▸ **PROBLEM DESCRIPTION**
Pull every line containing "input" out of the material below.

▸ **DATA FOR REVIEW**

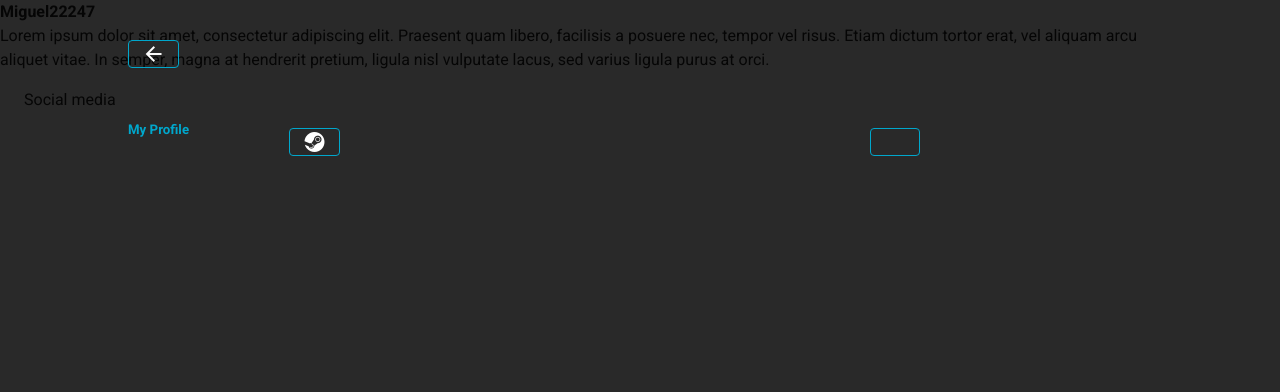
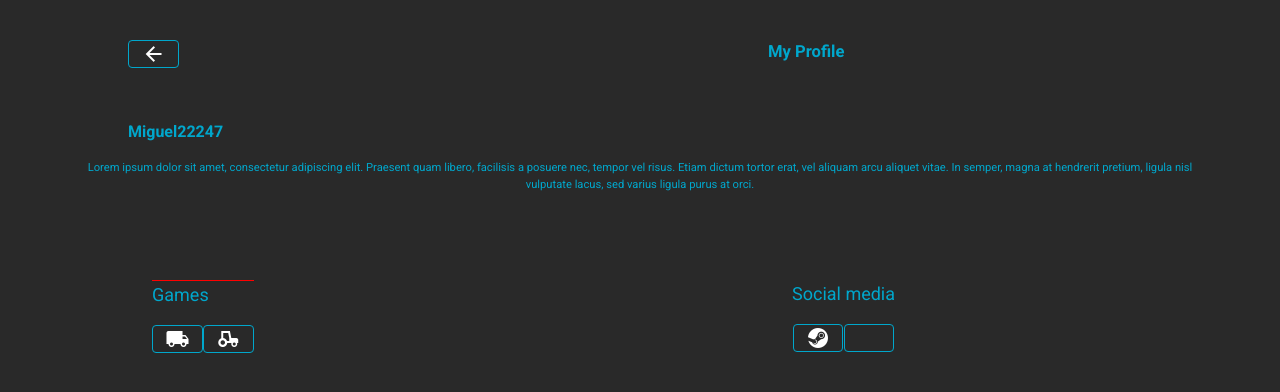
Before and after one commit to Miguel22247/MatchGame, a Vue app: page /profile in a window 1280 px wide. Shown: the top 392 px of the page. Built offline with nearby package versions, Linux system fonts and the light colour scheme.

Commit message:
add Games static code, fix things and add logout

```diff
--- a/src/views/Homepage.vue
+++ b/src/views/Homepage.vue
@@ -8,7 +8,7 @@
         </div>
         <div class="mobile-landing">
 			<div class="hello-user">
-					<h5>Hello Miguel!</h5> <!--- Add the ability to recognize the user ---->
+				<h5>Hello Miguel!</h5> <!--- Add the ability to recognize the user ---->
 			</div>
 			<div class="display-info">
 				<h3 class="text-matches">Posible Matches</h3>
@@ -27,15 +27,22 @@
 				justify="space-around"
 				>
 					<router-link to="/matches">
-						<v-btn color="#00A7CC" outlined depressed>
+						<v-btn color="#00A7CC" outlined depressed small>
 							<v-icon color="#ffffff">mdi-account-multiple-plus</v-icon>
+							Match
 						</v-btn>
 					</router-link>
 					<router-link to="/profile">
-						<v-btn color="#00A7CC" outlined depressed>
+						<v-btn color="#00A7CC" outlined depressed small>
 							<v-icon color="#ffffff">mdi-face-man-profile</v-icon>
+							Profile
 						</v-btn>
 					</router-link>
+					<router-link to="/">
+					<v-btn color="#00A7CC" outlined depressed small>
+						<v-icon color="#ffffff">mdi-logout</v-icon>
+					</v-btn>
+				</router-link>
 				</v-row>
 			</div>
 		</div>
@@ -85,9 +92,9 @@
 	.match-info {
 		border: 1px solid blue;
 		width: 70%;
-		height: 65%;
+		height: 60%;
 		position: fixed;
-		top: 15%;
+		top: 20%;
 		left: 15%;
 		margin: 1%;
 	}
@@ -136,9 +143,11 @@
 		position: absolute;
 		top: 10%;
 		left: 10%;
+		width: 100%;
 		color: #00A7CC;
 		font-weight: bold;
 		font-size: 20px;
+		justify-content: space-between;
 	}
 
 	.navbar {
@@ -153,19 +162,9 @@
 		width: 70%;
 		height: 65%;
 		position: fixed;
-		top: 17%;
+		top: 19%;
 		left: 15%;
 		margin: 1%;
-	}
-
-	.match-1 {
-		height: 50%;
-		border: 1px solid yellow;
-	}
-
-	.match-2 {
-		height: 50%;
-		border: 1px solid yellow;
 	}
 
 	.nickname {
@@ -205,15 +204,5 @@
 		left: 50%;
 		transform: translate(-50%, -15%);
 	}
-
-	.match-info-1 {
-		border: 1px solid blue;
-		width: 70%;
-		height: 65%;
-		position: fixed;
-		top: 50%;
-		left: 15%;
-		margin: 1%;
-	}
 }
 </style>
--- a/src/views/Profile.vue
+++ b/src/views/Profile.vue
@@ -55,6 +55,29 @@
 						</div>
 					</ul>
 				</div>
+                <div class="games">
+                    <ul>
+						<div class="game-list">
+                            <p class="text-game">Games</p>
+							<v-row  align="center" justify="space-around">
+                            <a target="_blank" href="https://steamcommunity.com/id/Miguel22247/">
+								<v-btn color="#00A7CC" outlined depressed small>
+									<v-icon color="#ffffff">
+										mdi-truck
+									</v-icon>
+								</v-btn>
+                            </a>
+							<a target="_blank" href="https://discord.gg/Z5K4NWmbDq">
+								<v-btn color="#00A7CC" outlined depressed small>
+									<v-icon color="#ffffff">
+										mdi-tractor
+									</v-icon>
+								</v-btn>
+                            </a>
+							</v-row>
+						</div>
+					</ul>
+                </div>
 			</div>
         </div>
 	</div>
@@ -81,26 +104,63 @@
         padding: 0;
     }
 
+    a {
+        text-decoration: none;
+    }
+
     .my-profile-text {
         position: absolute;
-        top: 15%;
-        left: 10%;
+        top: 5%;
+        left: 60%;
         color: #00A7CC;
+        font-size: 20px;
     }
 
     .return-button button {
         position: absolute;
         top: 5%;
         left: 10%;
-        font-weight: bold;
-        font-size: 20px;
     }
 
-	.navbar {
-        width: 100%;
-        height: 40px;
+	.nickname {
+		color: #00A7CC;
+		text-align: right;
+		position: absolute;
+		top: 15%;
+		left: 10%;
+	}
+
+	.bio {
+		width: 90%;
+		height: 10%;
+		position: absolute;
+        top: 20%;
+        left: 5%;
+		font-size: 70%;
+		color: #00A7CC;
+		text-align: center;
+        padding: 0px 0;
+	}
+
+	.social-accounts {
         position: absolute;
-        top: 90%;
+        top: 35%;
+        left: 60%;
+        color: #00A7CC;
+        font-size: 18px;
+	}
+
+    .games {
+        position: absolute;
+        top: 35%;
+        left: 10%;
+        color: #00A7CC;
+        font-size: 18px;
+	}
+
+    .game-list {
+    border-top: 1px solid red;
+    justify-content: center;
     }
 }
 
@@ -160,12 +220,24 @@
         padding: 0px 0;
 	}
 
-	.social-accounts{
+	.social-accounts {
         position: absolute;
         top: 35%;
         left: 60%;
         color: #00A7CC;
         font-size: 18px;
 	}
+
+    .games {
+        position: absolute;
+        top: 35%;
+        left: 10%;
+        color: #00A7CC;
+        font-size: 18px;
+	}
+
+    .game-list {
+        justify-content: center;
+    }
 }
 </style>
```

==

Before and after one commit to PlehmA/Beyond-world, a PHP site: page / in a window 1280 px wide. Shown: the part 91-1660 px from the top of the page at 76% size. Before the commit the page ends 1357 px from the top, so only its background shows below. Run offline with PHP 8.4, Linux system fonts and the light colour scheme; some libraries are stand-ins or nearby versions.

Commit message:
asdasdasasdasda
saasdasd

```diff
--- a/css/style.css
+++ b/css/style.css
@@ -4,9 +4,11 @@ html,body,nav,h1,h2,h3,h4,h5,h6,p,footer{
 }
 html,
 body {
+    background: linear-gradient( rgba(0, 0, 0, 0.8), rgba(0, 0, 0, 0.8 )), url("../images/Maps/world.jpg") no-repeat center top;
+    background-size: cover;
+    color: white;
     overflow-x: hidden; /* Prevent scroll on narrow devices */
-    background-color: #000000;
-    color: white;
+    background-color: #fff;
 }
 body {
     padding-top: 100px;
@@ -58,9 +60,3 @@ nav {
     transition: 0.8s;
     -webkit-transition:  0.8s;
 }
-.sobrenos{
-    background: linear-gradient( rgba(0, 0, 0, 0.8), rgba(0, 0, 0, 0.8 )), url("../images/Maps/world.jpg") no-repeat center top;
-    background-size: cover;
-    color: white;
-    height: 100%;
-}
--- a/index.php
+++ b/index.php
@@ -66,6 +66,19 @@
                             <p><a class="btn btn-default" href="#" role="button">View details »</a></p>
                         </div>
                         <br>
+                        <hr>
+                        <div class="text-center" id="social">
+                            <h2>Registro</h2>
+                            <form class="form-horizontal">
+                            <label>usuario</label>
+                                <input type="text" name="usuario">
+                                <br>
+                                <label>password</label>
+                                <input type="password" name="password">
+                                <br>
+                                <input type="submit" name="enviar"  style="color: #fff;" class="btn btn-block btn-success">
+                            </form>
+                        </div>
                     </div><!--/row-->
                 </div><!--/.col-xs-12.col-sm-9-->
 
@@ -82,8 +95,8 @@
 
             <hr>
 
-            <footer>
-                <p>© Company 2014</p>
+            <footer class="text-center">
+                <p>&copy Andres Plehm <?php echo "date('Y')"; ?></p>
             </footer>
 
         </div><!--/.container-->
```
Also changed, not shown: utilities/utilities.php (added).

* * *

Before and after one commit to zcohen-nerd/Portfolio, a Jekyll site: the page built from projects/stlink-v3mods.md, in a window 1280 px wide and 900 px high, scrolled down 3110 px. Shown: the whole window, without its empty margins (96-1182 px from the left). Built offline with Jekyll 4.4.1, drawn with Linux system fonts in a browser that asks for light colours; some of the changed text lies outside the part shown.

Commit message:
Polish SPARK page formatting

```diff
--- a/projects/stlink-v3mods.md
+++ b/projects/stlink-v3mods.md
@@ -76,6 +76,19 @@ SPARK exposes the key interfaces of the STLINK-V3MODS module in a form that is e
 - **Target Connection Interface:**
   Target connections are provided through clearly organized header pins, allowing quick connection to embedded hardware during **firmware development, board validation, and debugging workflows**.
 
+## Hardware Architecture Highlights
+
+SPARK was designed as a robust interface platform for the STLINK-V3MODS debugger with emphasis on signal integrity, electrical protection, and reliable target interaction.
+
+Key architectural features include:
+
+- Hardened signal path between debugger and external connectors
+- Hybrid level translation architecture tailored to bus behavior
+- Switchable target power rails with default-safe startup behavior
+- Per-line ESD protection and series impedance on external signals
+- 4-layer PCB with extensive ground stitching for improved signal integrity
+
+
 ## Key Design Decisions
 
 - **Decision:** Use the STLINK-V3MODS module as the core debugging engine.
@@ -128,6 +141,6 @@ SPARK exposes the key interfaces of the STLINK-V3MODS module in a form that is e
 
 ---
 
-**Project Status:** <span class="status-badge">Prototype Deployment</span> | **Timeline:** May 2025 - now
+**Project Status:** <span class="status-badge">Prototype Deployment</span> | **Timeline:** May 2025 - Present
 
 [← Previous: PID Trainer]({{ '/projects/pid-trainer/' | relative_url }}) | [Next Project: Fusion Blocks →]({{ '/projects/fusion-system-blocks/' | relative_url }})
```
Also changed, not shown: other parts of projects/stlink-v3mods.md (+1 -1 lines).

▸ **EXPECTED ANSWER**
+                                <input type="text" name="usuario">
+                                <input type="password" name="password">
+                                <input type="submit" name="enviar"  style="color: #fff;" class="btn btn-block btn-success">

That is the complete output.